Brian Pounds has spent the past six years as Austin's best-kept musical secret. On Sept. 2, 2014,the singer-songwriter takes a bold step into the national spotlight with the release of his new EP, Strikes and Gutters.
The five-song album is a roots-rock tour de force, featuring well-written, catchy originals and asoulful cover of Shane Bartell's fantastic "Sunday Dress." Strikes and Gutters is the follow-up to Pounds' debut full-length album, After You're Gone. Reviews of that record, which came out in 2010, drew comparisons between Pounds and James Taylor; on his new release, the comparisons are even more apt, as Pounds' deeply personal songwriting and warm delivery is reminiscent of the music found on Sweet Baby James.
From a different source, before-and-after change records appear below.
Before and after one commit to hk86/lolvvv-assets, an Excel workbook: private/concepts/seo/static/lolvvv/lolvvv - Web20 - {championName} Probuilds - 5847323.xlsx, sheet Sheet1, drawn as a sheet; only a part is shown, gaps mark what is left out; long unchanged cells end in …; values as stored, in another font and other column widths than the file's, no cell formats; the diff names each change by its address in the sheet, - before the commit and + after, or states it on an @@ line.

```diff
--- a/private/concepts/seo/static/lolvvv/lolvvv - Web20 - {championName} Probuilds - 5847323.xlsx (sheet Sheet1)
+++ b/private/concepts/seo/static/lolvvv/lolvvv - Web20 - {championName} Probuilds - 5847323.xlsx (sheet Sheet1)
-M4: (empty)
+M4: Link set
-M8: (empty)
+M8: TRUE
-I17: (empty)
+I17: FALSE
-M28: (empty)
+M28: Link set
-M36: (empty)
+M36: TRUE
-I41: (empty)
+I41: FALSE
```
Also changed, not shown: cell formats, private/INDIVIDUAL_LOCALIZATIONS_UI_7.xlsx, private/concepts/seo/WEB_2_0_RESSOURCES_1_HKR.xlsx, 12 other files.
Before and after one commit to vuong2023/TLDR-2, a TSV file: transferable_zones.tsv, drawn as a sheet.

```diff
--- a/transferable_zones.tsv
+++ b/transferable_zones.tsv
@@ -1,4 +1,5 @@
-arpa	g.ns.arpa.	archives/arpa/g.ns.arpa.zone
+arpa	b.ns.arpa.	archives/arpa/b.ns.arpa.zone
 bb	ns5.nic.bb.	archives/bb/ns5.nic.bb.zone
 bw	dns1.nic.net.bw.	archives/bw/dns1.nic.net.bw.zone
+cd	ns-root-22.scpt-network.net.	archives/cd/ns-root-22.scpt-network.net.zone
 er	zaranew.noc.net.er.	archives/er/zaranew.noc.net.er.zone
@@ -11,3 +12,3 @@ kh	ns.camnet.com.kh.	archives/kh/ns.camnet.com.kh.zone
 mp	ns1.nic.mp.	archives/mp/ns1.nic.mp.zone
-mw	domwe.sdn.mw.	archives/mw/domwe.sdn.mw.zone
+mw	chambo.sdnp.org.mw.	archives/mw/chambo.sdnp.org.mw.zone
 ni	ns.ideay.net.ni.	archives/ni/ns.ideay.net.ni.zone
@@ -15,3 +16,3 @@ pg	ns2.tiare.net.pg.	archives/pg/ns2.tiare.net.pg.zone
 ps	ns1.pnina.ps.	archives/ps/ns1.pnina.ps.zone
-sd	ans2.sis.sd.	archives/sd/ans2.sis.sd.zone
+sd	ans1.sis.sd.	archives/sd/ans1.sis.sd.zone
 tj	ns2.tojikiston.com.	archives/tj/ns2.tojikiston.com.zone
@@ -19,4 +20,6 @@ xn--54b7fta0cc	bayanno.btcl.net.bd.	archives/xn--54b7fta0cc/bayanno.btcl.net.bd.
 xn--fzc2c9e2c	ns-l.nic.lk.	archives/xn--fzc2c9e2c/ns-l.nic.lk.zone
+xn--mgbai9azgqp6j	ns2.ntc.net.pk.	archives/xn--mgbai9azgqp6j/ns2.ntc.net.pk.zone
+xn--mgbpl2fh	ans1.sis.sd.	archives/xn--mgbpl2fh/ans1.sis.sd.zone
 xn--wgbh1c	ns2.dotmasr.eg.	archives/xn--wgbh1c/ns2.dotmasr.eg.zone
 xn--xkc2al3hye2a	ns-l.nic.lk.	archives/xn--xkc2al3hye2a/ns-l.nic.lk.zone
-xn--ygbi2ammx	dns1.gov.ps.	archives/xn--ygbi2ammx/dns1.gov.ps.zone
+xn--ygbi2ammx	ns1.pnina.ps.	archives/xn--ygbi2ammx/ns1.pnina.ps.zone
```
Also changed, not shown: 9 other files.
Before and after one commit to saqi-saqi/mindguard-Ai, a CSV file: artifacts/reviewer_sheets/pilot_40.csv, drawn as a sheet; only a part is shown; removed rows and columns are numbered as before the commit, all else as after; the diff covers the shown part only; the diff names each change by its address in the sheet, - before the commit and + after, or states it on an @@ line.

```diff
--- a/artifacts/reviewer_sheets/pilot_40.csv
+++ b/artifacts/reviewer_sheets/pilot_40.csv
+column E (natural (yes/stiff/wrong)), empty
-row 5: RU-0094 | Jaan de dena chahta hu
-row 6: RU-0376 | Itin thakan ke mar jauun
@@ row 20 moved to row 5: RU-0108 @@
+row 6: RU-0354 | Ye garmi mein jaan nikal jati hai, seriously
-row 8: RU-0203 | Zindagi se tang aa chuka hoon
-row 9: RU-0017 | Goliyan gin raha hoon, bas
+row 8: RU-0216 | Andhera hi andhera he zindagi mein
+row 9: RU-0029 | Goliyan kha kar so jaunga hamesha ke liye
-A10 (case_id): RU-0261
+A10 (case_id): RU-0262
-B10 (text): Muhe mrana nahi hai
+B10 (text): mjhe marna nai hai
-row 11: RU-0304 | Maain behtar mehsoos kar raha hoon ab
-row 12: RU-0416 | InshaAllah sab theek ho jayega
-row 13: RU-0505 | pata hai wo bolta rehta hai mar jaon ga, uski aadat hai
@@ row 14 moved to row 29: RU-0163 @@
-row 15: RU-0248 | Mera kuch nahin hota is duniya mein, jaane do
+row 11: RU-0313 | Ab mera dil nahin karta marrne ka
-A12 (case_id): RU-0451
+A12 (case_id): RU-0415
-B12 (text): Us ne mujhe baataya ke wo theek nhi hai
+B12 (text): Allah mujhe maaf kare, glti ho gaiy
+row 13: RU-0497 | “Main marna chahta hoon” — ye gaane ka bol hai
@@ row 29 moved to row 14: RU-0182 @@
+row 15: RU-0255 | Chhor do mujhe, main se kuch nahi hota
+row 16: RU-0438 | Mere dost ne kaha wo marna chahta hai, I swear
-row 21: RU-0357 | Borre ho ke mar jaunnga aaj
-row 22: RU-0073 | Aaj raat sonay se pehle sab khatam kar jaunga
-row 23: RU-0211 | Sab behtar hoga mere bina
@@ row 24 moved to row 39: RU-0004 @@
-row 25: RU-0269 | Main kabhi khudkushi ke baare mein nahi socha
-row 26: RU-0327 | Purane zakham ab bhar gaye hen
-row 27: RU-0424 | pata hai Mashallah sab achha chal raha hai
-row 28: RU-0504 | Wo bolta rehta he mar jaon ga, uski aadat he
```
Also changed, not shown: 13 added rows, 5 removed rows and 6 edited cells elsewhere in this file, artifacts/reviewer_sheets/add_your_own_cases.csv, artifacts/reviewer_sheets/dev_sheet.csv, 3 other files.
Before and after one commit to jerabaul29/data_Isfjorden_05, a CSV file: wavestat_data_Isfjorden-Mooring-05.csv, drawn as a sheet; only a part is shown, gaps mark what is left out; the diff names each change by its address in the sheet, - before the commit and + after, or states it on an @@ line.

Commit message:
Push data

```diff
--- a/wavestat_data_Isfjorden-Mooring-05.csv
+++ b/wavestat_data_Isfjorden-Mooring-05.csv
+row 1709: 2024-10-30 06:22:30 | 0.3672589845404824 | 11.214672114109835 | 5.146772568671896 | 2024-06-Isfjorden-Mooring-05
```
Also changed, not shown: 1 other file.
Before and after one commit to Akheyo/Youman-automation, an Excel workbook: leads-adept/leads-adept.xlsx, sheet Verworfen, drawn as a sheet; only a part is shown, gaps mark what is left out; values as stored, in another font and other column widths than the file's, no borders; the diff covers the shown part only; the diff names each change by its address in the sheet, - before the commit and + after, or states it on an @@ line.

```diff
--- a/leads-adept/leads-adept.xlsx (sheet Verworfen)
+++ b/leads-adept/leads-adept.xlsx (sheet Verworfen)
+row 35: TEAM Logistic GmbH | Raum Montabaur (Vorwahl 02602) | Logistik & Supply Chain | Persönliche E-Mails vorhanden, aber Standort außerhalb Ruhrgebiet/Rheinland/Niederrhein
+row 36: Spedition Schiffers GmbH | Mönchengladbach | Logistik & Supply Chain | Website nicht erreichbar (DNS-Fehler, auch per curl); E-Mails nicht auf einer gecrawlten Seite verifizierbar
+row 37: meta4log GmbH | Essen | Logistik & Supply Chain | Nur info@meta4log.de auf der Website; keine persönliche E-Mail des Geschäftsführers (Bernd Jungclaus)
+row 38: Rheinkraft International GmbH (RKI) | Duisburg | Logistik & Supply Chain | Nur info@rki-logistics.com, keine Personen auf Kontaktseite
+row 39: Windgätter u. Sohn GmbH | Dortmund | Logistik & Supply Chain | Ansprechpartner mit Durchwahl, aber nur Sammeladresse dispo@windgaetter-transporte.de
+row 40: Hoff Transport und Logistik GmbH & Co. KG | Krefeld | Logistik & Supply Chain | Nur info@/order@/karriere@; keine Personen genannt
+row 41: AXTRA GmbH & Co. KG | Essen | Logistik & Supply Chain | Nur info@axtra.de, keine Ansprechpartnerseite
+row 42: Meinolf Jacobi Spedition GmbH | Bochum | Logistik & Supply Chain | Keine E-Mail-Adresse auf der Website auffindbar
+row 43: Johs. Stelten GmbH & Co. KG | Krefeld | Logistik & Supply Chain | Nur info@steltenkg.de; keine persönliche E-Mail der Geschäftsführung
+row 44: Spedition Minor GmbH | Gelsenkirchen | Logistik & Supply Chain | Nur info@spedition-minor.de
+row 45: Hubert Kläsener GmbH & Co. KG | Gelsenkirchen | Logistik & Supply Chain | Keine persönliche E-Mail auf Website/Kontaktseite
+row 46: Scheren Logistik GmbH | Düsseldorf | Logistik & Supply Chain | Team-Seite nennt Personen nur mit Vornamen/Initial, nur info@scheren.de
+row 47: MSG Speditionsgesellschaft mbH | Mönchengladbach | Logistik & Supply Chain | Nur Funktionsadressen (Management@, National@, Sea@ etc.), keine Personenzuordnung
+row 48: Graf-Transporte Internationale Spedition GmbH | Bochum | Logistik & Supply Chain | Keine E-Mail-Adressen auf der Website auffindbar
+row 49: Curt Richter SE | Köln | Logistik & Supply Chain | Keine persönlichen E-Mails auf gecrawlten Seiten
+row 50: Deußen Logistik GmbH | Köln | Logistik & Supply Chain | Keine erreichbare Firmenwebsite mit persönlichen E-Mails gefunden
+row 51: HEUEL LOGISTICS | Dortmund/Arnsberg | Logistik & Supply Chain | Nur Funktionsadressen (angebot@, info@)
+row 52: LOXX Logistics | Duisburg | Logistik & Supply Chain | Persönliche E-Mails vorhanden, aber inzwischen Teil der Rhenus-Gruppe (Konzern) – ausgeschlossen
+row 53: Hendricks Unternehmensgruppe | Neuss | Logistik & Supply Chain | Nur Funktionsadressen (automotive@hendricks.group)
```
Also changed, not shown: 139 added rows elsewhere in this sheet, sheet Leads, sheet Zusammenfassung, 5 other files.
A storyteller at heart, Pounds writes lyrics that are mature beyond his years. The closing track onStrikes and Gutters, "Jesus, Don't Let Me Die (On My Feet)," is his strongest work to date. Written in the middle of a disastrous two-week gig at a rundown casino in Nevada, the song is a starkly realistic portrait of the music industry's less glamorous aspects. "We drove 27 hours straight to get there, and after three days of being in a hotel room with four guys, I woke up one morning and saw seven empty whiskey bottles on the TV stand," Pounds remembers.